The English Premier League (EPL) has raised a whopping £5.136 billion ($7.83 billion) from an auction of rights to screen soccer matches between 2016 and 2019 thanks to fierce bidding by Sky and BT.
The amount is a huge increase on the £3 billion ($4.58 billion) raised from an auction of rights over the 2013 to 2016 period and demonstrates the value that TV players attach to premium sports content. (See BT, EE Put Squeeze on Broadband Rivals and BT Wins Soccer Deal.)
While pay-TV giant Sky still remains the dominant player in this market, fixed-line telecoms incumbent BT Group plc (NYSE: BT; London: BTA) has emerged as a major force. In June 2012 it paid £738 million ($1.13 billion) for Premier League rights between 2013 and 2016 and it followed that move up in late 2013 when it spent almost £900 million ($1.37 billion) on three-year rights to show Champions League football. (See BT Pays €1B+ for Euro Soccer Rights .)
BT made further inroads into Sky territory during the latest Premier League auction, securing rights to screen 42 matches in each of the three seasons between 2016 and 2019.
Under its previous arrangement, BT was allowed to show 38 matches in each of the seasons between 2013 and 2016.
Even so, BT's eagerness to tackle Sky is proving costly.
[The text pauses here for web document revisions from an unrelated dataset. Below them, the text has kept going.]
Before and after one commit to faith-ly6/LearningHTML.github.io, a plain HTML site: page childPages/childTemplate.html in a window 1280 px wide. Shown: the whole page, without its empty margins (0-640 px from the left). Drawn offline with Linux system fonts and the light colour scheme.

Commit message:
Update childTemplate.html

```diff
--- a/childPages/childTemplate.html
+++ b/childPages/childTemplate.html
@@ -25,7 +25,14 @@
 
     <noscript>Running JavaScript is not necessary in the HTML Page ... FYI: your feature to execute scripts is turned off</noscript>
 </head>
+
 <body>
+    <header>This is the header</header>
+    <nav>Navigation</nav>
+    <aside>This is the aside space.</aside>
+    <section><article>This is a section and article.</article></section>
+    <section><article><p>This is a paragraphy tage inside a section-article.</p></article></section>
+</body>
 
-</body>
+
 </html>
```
The latest rights will set the operator back a total of £960 million ($1.46 billion), or £7.6 million ($11.6 million) per game. That's 18% more than BT spent per game for rights over the 2013 to 2016 period.
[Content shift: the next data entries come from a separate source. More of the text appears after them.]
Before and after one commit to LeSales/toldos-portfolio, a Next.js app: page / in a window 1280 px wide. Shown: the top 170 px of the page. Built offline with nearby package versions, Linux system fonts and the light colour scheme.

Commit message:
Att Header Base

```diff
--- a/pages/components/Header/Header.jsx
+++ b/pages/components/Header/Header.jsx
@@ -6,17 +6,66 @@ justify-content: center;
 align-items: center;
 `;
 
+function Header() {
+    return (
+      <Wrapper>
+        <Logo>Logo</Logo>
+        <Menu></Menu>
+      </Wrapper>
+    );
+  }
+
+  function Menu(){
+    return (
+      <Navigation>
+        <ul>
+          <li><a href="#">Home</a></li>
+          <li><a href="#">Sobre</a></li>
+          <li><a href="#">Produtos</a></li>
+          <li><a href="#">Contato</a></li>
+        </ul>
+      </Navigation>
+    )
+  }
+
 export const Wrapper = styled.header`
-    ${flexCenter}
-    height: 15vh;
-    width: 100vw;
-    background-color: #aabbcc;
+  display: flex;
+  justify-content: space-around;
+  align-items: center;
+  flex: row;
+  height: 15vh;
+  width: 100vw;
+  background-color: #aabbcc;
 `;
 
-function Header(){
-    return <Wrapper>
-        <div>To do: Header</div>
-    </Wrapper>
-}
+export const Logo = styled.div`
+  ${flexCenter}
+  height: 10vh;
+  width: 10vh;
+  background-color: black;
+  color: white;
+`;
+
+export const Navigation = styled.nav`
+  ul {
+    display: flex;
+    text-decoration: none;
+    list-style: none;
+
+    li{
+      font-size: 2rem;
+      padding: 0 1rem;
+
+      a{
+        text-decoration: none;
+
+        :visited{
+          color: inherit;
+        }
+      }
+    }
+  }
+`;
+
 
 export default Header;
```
Seeking to allay concern among investors about further heavy spending on football rights, BT has insisted that its sports offensive is paying off by helping it to reduce churn, attract new customers and boost revenues and profits at its consumer division.
Its outlay also looks modest in comparison with that of Sky, which is to fork out £4.176 billion ($6.36 billion) on rights to show 126 matches each season between 2016 and 2019.
That works out at more than £11 million ($16.8 million) per game and is 83% more than the cost of Sky's existing contract. As Sky noted in its statement on the deal, the price per year is about £330 million ($530 million) more than analysts were expecting.
Forced into lavish bidding to protect its crown jewels from a BT assault, Sky will also be under pressure to justify its strategy to the investment community.
It has already indicated it will have to find new cost savings to prevent prices for end customers from going up.
"The company will work hard to minimize the impact of higher rights costs on customers, with the majority of the funding coming through substantial additional savings to be delivered by efficiency plans," said Sky in a company statement.
While BT's arrival on the sports scene has weakened Sky's control over the sector, it has led to few obvious benefits for end customers. Matches are now divided up between rival service providers and -- despite Sky's assurances that savings will help pay for rights -- there is a clear risk that BT and Sky will look to pass costs on to their TV subscribers.
— Iain Morris, , News Editor, Light Reading